[TASK TO COMPLETE]: Which lines of the data hold the word "completed"? Copy all of them.

[DATA SHOWN]:
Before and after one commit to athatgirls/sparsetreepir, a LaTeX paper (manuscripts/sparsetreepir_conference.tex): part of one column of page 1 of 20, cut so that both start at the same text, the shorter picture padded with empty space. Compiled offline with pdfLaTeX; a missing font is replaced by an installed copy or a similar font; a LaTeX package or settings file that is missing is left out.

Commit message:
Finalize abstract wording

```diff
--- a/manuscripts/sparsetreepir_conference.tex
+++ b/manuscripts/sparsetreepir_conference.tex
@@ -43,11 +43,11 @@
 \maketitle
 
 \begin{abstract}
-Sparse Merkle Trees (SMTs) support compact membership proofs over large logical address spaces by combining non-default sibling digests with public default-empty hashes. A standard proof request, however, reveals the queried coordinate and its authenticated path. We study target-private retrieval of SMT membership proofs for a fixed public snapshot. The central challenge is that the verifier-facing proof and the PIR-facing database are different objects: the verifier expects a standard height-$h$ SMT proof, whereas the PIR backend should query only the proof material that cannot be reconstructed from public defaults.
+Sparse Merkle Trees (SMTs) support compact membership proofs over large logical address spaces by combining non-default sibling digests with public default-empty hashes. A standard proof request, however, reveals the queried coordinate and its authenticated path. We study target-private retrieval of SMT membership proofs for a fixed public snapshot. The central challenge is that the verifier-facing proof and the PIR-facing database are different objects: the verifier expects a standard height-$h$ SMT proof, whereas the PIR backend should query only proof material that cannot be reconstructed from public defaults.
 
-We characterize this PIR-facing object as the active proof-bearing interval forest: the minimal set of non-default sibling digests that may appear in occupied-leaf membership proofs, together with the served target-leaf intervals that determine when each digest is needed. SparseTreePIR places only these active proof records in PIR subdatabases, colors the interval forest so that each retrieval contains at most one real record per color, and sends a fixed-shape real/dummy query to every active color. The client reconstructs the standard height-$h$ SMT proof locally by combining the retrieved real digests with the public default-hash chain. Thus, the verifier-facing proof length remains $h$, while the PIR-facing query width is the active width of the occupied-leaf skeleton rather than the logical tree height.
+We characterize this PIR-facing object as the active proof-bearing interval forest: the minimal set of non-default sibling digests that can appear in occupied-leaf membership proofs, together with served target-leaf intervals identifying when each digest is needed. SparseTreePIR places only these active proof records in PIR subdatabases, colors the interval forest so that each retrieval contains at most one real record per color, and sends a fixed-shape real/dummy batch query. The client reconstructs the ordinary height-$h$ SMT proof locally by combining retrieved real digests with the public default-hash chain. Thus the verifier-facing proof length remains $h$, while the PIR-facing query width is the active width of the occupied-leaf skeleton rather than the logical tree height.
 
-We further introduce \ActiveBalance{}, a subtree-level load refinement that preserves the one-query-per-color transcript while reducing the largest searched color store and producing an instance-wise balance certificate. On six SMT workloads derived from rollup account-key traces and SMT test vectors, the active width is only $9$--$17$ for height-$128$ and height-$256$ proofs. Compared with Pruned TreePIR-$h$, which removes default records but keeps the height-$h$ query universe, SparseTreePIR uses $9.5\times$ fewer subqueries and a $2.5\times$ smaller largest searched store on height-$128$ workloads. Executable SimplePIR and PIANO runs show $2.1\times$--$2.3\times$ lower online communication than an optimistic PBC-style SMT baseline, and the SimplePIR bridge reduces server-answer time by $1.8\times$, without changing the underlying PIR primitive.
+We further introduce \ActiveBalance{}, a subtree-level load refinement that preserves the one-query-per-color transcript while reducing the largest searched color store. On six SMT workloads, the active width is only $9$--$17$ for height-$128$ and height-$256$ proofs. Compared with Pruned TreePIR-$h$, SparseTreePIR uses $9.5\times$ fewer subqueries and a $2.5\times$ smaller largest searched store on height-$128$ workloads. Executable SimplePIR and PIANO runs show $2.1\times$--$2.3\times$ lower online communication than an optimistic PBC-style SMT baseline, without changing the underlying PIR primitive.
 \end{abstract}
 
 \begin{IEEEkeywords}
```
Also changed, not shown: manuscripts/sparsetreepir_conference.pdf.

==

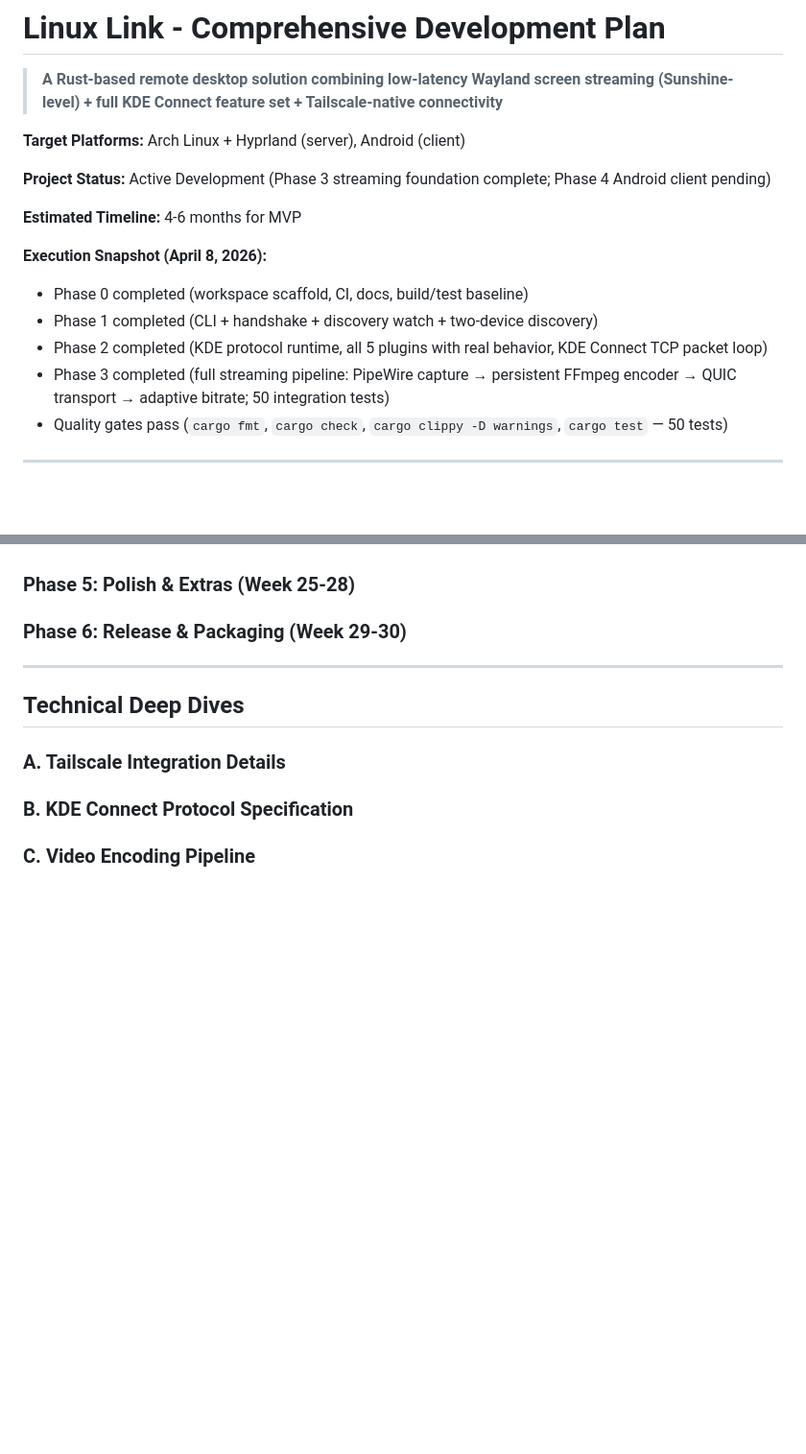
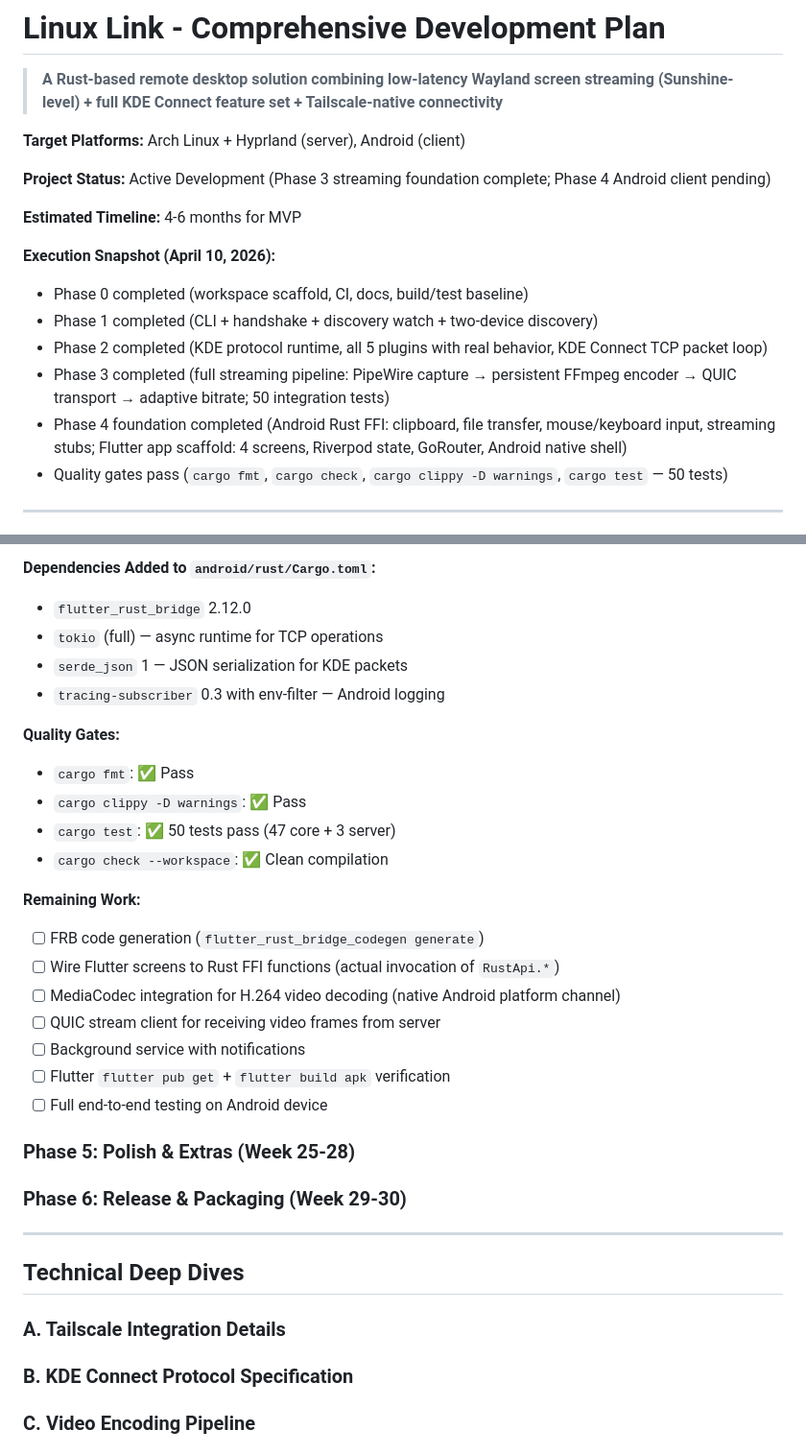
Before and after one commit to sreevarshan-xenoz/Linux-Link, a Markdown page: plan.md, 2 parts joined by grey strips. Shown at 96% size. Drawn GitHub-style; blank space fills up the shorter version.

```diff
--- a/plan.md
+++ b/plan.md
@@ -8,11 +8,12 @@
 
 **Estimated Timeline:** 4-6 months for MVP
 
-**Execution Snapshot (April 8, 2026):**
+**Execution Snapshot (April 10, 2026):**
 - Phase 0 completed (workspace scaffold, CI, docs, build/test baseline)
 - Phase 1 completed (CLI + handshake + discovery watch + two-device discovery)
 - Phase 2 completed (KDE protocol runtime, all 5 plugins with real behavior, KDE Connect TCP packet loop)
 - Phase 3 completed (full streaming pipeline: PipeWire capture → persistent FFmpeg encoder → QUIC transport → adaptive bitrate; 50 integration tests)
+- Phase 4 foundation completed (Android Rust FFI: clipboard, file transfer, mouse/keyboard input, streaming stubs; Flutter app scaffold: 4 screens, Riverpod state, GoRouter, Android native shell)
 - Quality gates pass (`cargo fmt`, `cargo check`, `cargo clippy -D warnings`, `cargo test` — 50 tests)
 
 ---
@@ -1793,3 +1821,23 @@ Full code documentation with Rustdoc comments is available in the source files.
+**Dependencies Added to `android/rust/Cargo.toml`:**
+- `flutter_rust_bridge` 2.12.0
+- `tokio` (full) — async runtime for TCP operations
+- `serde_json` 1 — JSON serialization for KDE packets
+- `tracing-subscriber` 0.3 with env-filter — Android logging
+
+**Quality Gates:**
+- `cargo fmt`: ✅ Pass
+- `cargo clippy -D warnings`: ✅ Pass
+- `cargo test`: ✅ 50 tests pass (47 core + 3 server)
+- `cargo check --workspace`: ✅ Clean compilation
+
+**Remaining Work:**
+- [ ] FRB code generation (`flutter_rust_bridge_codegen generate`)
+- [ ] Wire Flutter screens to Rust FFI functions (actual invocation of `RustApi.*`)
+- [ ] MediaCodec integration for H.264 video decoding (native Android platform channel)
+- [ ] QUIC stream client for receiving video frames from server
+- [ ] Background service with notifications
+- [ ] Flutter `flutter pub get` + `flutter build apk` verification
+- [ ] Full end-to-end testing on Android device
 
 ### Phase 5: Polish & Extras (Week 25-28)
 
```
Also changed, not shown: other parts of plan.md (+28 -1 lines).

[EXERCISE SOLUTION]:
 - Phase 0 completed (workspace scaffold, CI, docs, build/test baseline)
 - Phase 1 completed (CLI + handshake + discovery watch + two-device discovery)
 - Phase 2 completed (KDE protocol runtime, all 5 plugins with real behavior, KDE Connect TCP packet loop)
 - Phase 3 completed (full streaming pipeline: PipeWire capture → persistent FFmpeg encoder → QUIC transport → adaptive bitrate; 50 integration tests)
+- Phase 4 foundation completed (Android Rust FFI: clipboard, file transfer, mouse/keyboard input, streaming stubs; Flutter app scaffold: 4 screens, Riverpod state, GoRouter, Android native shell)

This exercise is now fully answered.